‘We’ve always really loved touring America and we wanted to go over there and have a base to tour out of for a little bit,’ explains Patterson. ‘It seemed like Brooklyn was cheaper than Manhattan and we’d have a great time there so that’s why we chose it. But then we ended up falling in love with it.

‘A cool thing about America is that there’s always a great show on every night if you want to go out. I think it’s just big…New York state’s almost the size of the whole of Australia in population so there’s always a lot going on.

‘Where we used to rehearse, we shared it probably with 40 different bands and about 50 different visual artists all in the same building. When you arrive to rehearse, there’s all these other people arriving to work on their art and I think that’s kind of inspiring. Also that the city’s so big and keeps going on whether you’re there or not, so I think there’s this drive to contribute to the culture a little bit. I think subconsciously, you feel that.

‘There’s so many options available over there and you see there’s so many things you can do with your life, I think it helped me and Patience really focus on the band and then Alana wanted to do something else. It kind of made sense. We took a big chance going to New York anyway, just changing our lives up so much, so something was bound to happen.

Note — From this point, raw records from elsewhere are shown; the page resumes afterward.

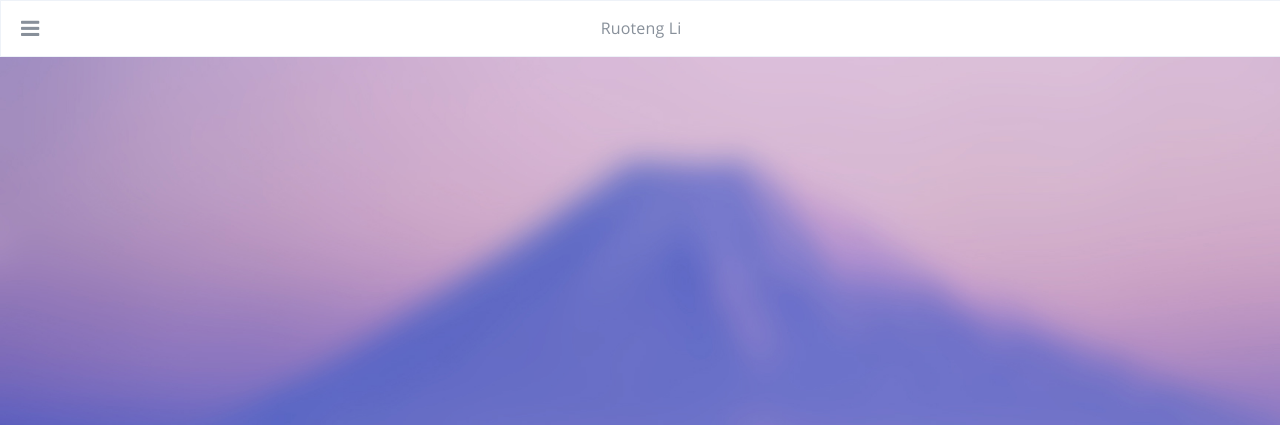
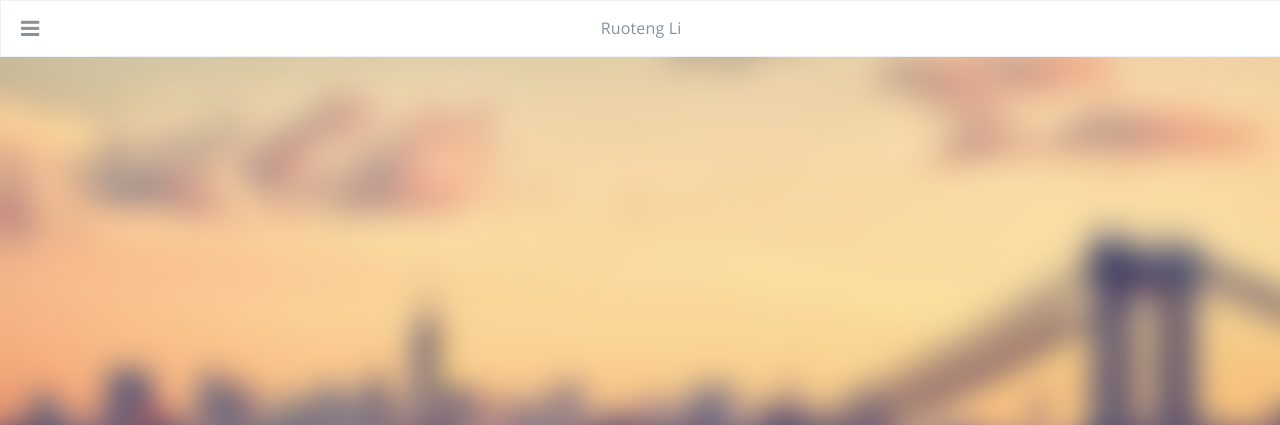
Before and after one commit to liruoteng/opticalflowECCV18.github.io, a plain HTML site: page RobustOpticalFlowProject/index.html in a window 1280 px wide. Shown: the top 425 px of the page. Drawn offline with Linux system fonts and the light colour scheme; a web font is replaced by a local one.

Commit message:
Site updated: 2018-09-04 18:54:22

```diff
--- a/RobustOpticalFlowProject/index.html
+++ b/RobustOpticalFlowProject/index.html
@@ -253,7 +253,7 @@
 
 
 
-<div id="cover" style="background-image:url('/assets/images/cover-v1.2.0.jpg');"></div>
+<div id="cover" style="background-image:url('/assets/images/cover.jpg');"></div>
         <!--SCRIPTS-->
 <script src="/assets/js/script-yhuo2grt8r7qkqumzgjoglkfbicl1thukjgmla6jopu56zpcowfedi5zjcor.min.js"></script>
 <!--SCRIPTS END-->
```
Also changed, not shown: archives/2018/04/index.html (+1 -1 lines), archives/2018/index.html (+1 -1 lines), archives/index.html (+1 -1 lines), index.html (+1 -1 lines), tags/rain-optical-flow-image-decomposition-residue-channel/index.html (+1 -1 lines).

Having often been termed a “cute” band, due to the colourful outfits they often donned for photo shoots and their kitschy clips, Secret Rituals shows a distinct departure from this identity. The video clip to lead single, ‘Turn Me On’, is more film noir and dismemberment than dainty frolics and farm animals, and the result is a piece of art in itself, both eerie and rather beautiful. It’s more, well, grown up.

‘I think we wanted to do something that felt a bit more like an evolution on what we were doing,’ says Patterson of the clip. ‘[You] get bored of trying to make something really really crazy…even though it ended up being kind of crazy, we were trying to hone it in. Make it more focused.’

Following Skyring’s departure, the remaining two members recruited Brooklyn-based Ben Marshall to drum over their demos and also decided to include the ol’ bass in their songs for the first time.

‘It feels so different having that extra element driving the songs along. I don’t think many people have heard the album yet but I think, just from the first song, it seems really positive,’ Patterson states enthusiastically, referring to the positive reception and copious airplay they’ve already received for ‘Turn Me On’ ahead of the album release. But that’s not to say that he never had any doubts about moving forward with Hodgson.

‘I wondered whether we should’ve been The Grates or start something new…but I still wanted to make music and we just decided that we were still The Grates. We still felt like The Grates.’

And if you’re looking for insider tips as to the album’s best tracks, you can take cue from Patterson himself:

‘‘Change’ and ‘Like you could have it all’…I just like how it’s slow and sludgy and how fuzzy they are, and getting to do lots of weird guitar layered distortion and stuff like that. And ‘Turn Me On’ just came together so easy and so quickly that it just felt like it was a breath of fresh air to us.’